Booking the Pet Shop Boys as support was a canny move, fitting the demographic of the audience perfectly and providing an upbeat start to the evening. Presenting a trimmed-down version of 2009’s Pandemonium Tour with its Gilbert & George-style video projections and dancers with brightly coloured cubes on their head, Neil Tennant and Chris Lowe reminded the crowd just why they’ve been an enduring force on the British music scene for nearly 30 years. Newer songs like the sparkling Love Etc. fit in perfectly with the relative ‘oldies’ which were lapped up appreciatively by the crowd, epics like ‘It’s A Sin’, ‘West End Girls’ and a stirring rendition of ‘Go West’ resonating marvelously with all, but particularly children of the 80s like me.
Reflecting the varied history of the band, the main show was split into three segments: opening was Take That as a four-piece, playing a short set of the songs that relaunched them into charts, Robbie was then granted a solo set before joining the others for a final programme of the tunes that made them famous, plus a healthy smattering of songs from their latest album Progress. Whether a prerequisite of Mr Williams’ participation or a free choice, it felt a curious decision that gave a very disjointed feel to the evening. I suppose I ought to mention that I was never a fan of Take That when younger, they were the band that my elder sister liked so I preferred East 17 to be different, though I have liked some of their newer material. But I have always really disliked Robbie Williams, just so you know!
Starting with ‘Rule the World’ marked a high point for the opening sequence that was never really equaled: perhaps it was due to the mid-tempo-ness of much of the ‘man-band’ oeuvre that marked their return to prominence but Messrs Barlow, Donald, Orange and Owen exuded something of a bland smugness, bordering on arrogance in the case of Barlow that left me feeling quite uneasy. The natural charisma or showmanship that accompanies the truly great performers is lacking here, perhaps characterized by the baffling decision to have the audience sing along to the National Anthem, an utterly unneeded time-filler which served little purpose. A psychedelic Magic Roundabout staging for ‘Shine’ finally introduced some character as they departed leaving me despairing of what was to come.
But despite, or perhaps because of, my low expectations, Robbie Williams actually did much more to entertain.
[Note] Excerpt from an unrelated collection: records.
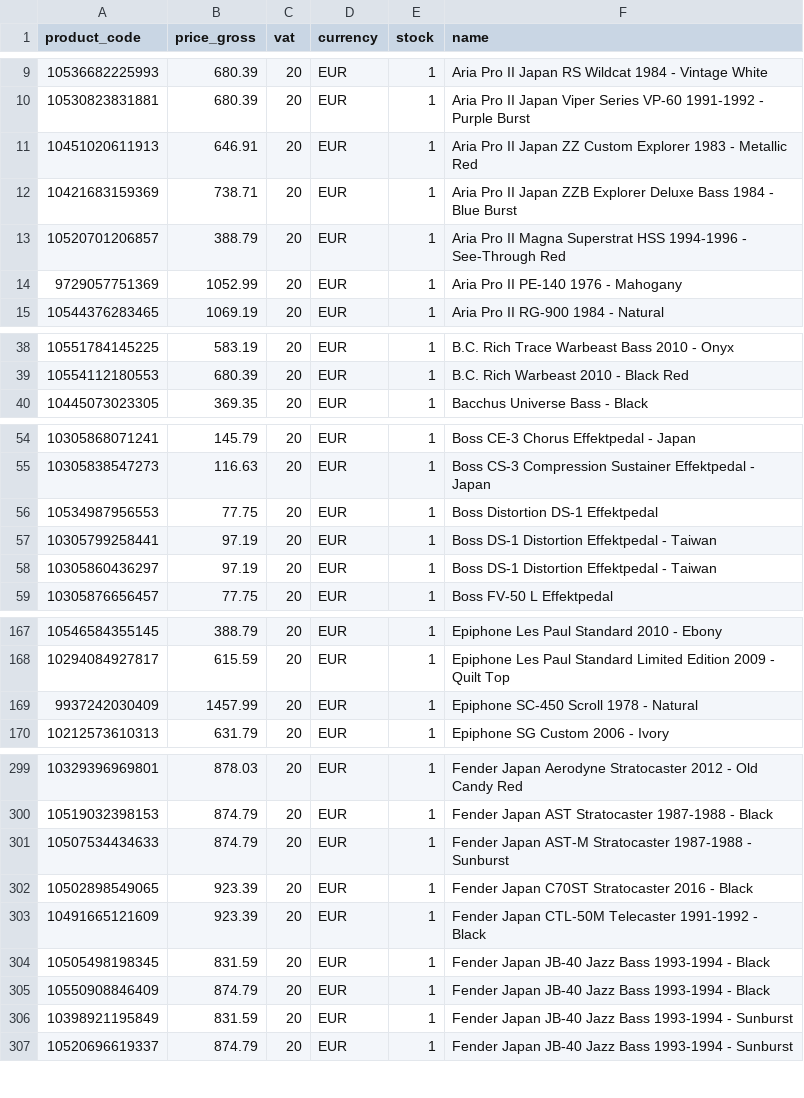
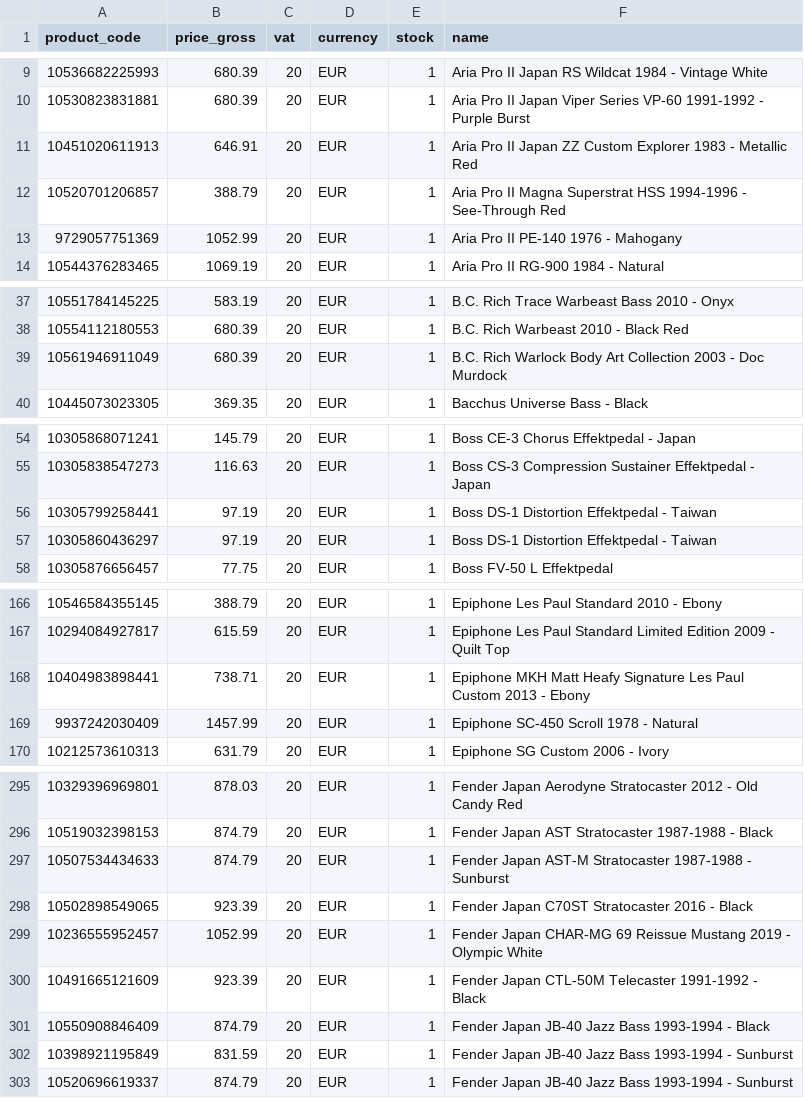
Before and after one commit to brendanrefurbed/supplier-feeds-public, a CSV file: patsguitars_refurbed_import.csv, drawn as a sheet; only a part is shown, gaps mark what is left out; removed rows and columns are numbered as before the commit, all else as after; the diff covers the shown part only; the diff names each change by its address in the sheet, - before the commit and + after, or states it on an @@ line.

```diff
--- a/patsguitars_refurbed_import.csv
+++ b/patsguitars_refurbed_import.csv
-row 12: 10421683159369 | 738.71 | 20 | EUR | 1 | Aria Pro II Japan ZZB Explorer Deluxe Bass 1984 - Blue Burst
+row 39: 10561946911049 | 680.39 | 20 | EUR | 1 | B.C. Rich Warlock Body Art Collection 2003 - Doc Murdock
-row 56: 10534987956553 | 77.75 | 20 | EUR | 1 | Boss Distortion DS-1 Effektpedal
+row 168: 10404983898441 | 738.71 | 20 | EUR | 1 | Epiphone MKH Matt Heafy Signature Les Paul Custom 2013 - Ebony
+row 299: 10236555952457 | 1052.99 | 20 | EUR | 1 | Fender Japan CHAR-MG 69 Reissue Mustang 2019 - Olympic White
-row 304: 10505498198345 | 831.59 | 20 | EUR | 1 | Fender Japan JB-40 Jazz Bass 1993-1994 - Black
```
Also changed, not shown: 13 removed rows elsewhere in this file, patsguitars_refurbed_import_by_sku.csv.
Bouncing onto the stage from on high, his exuberance filled the cavernous venue effortlessly and there was no denying now easily he held the audience in the palm of his hand. The sense of unpredictability that accompanied his performance was a little too dangerous for my liking though, a bizarre sequence of snatches of cover versions again wasted time that could have been better utilized elsewhere, barely a sentence passed his lips without an f-word thrown in and the constant mugging and inability to convince at showing humility (as attempted in ‘Angels’) suggested how much of this was an ego-stroking opportunity for him. But he did it extremely well and I enjoyed myself much more than I thought I would.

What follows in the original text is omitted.